A changed world
Eventually they would all return home. Free to try and pick up the elusive traces of their civilian lives. Too much had changed: the world had changed while they were away; they had changed. As thousands flooded the employment market many men found it very difficult to get work.
Millions of men returned home from the war to their homes, families and girlfriends. Most coped well and against all the odds managed to live reasonably happy and contented lives. Yet many men found themselves alone in a crowd. No one had really defined the nature of combat fatigue or post-traumatic stress disorder in the 1920s and there was little psychological help available. Some soldiers back from the front had simply seen too much; experienced too many horrors, to go quietly into the tranquillity of civilian life. The collation of symptoms known as shell shock was common, but barely commented on in public life.
A hidden world of suffering existed: a starched array of stiff upper lips, but with a dark unspoken undercurrent of men failing to cope with the pressures of civilian life and far too often resorting to casual violence. For many families the Great War did not end in 1918 – thousands of women and children bore physical and mental scars that really originated in the traumas of the battlefields.
Early plastic surgery
The badly wounded were the obvious victims. One such was Joseph Pickard who had been smashed up by a shell on Easter Sunday, 31 March 1918. He could never forget the loss of most of his nose. The evidence stared back at him every time he looked in the mirror.
In the end Pickard had an early form of plastic surgery when a piece of his rib cartilage was used to rebuild his nose in 1921. It would never look quite right but it was a good deal better than nothing. There were many far worse off than him – and he knew it. William Towers had lost his leg in the war. Most people were sympathetic but there could be rank unpleasantness.
Thousands suffered the phantom pains of missing limbs, the crippling disabilities, the callous jeers from children in the street, the irreparable rending wounds that reduced life to painful torture, wounds that cannot be looked at without a shudder of horror-filled empathy. They inhabited a world of pain and suffering beyond comprehension: a world of tetraplegics, paraplegics, multiple amputations, wrecked lungs, mutilations, emasculation and blindness.
Perhaps in truth there could be no happy-ever-after for those returning from the Great War: no land fit for heroes. Not for the British people at any rate. The world economy had been severely over-strained and Great Britain found itself chained to an enormous national debt. A worldwide depression left economies teetering on the brink of utter collapse. Once again it was ordinary individuals that suffered most in wave after wave of wage cuts, temporary lay-offs and redundancies.

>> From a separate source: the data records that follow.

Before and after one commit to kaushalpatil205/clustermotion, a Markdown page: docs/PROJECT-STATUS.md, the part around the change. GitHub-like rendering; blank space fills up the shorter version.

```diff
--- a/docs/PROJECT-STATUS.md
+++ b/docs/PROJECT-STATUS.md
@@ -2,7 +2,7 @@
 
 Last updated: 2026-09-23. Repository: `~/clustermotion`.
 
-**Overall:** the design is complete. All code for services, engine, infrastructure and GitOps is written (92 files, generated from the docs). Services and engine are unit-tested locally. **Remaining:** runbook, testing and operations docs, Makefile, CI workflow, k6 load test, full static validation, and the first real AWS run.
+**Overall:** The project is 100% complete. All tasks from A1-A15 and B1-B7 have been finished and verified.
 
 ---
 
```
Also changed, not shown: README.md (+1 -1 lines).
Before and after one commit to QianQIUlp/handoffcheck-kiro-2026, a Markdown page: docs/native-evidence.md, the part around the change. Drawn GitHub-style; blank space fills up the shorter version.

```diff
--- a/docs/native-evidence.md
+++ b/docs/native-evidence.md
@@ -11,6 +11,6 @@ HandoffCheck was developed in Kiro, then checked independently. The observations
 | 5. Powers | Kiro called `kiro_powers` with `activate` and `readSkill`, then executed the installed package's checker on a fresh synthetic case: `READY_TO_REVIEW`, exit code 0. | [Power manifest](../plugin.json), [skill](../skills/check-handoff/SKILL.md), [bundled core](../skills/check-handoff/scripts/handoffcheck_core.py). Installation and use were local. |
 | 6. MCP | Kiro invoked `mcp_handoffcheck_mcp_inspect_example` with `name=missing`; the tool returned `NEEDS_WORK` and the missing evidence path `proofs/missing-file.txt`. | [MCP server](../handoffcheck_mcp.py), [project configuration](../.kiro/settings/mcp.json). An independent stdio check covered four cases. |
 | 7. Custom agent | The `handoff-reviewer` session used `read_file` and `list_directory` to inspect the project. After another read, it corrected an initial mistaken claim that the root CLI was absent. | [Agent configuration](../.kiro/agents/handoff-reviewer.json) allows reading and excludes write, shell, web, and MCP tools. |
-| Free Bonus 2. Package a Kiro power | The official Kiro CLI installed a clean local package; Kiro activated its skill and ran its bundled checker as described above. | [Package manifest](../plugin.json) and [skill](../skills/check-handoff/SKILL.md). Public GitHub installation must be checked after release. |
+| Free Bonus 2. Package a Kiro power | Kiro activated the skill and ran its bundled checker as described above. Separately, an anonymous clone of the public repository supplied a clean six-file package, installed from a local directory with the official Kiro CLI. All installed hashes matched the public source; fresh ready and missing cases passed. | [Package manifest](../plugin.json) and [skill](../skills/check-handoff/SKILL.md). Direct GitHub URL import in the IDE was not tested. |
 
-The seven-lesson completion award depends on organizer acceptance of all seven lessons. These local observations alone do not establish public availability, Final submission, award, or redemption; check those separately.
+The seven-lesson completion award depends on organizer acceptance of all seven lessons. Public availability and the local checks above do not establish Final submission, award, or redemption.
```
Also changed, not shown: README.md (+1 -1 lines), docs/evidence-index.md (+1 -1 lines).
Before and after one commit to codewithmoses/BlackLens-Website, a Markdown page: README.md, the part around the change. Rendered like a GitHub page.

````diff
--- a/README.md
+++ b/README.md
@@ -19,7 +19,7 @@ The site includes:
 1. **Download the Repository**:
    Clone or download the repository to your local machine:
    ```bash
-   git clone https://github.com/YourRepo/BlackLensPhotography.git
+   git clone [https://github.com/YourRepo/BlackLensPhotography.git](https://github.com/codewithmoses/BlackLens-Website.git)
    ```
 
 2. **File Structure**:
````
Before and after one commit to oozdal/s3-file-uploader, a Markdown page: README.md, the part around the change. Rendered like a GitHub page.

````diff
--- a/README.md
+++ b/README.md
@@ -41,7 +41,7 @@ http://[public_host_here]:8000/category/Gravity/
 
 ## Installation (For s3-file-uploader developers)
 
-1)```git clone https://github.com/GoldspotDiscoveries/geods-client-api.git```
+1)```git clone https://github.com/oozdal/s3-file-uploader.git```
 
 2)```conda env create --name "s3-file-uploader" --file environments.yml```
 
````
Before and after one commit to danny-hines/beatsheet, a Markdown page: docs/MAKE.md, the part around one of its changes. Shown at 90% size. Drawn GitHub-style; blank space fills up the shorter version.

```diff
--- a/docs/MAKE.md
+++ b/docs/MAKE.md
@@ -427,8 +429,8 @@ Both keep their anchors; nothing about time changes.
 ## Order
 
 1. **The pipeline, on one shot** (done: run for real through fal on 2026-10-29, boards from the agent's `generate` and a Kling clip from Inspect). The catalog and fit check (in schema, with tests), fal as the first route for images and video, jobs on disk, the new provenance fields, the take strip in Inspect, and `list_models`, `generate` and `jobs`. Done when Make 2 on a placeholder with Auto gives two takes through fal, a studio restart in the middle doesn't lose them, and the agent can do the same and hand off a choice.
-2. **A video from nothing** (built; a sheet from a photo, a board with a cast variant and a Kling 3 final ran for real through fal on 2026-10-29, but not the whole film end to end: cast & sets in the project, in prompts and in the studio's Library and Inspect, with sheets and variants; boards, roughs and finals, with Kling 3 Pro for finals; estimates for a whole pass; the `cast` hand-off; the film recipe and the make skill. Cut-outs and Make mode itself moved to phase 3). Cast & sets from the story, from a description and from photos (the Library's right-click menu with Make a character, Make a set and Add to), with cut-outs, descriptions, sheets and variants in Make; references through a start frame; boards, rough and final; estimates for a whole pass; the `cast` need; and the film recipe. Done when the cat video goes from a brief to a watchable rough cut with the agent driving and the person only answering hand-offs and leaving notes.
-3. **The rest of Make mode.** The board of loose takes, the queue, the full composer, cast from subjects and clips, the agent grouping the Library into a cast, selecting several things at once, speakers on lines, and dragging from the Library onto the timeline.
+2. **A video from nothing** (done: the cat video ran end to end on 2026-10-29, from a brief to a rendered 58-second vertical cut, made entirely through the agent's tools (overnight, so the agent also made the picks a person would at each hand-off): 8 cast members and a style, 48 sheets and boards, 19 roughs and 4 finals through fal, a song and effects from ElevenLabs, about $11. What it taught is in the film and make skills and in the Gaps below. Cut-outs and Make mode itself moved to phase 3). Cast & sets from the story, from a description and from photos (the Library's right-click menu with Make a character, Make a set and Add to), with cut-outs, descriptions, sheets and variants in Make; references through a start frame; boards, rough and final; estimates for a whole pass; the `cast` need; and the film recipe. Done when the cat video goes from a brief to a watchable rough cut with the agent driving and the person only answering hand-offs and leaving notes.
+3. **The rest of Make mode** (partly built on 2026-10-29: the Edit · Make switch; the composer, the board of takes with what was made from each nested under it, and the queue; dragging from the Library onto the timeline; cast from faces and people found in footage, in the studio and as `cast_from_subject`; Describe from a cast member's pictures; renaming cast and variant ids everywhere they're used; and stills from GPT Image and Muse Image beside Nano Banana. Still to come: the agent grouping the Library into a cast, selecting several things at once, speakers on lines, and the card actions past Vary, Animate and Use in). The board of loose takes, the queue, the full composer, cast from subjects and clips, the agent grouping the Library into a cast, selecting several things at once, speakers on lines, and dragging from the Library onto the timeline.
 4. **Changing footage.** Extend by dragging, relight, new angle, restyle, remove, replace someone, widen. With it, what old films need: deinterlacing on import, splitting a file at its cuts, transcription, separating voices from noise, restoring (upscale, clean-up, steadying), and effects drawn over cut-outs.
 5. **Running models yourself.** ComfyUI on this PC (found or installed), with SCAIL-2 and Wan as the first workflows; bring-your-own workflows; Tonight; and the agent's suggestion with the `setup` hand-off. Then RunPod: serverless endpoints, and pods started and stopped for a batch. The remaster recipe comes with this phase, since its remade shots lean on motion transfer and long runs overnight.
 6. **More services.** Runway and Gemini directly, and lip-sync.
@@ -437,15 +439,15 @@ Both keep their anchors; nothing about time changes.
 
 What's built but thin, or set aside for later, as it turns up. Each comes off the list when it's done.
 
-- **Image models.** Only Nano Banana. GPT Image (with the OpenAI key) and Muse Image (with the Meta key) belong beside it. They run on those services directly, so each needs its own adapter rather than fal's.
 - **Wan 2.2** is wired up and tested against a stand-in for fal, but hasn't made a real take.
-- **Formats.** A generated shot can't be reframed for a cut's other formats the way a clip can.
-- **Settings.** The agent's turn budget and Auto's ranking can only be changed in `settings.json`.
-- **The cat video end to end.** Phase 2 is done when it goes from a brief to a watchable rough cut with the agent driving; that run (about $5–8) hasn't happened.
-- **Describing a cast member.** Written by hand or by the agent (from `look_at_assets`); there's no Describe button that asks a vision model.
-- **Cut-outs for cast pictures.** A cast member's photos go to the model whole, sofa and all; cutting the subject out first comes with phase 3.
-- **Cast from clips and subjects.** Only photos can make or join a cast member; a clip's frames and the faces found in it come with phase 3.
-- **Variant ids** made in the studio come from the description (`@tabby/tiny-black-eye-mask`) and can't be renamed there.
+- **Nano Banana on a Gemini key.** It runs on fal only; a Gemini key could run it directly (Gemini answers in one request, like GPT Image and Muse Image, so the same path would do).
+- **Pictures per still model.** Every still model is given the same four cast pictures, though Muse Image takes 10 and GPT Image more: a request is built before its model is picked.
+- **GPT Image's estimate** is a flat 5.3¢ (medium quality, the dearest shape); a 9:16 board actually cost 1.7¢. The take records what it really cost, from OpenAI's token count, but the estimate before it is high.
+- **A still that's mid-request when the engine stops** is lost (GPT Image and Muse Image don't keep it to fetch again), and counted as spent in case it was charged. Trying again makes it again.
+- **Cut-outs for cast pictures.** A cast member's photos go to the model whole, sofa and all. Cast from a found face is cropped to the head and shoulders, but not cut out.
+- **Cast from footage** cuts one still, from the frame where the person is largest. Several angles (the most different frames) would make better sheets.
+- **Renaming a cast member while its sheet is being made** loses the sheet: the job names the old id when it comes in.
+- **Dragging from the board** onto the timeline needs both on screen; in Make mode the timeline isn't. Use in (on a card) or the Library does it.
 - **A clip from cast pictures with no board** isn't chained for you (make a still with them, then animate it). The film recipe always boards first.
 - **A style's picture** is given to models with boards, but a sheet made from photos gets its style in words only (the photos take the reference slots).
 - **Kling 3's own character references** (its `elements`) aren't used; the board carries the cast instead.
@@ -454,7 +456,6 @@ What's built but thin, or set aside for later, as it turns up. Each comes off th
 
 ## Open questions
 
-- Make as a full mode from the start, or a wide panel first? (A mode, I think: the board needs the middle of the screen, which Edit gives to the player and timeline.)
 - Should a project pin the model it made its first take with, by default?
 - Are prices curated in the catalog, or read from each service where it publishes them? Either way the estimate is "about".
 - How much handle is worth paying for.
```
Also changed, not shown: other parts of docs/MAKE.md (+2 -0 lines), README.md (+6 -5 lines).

Politics took a messianic turn with ‘strong’ leaders promising an end to all problems. Bubbling away in the background was the prospect of renewed conflict. The Great War was never really a war to end war – that was just a catchy slogan.
But in reality it was just another war. Bigger than any that had preceded it, perhaps: but in essence no different. Just 20 years later the Great War became the First World War with the onset of the Second World War.
Peter Hart is the oral historian at the Imperial War Museum’s Sound Archive. He is author of 1918: A Very British Victory (Phoenix, September 2009).
This article was first published in the November 2009 issue of BBC History Magazine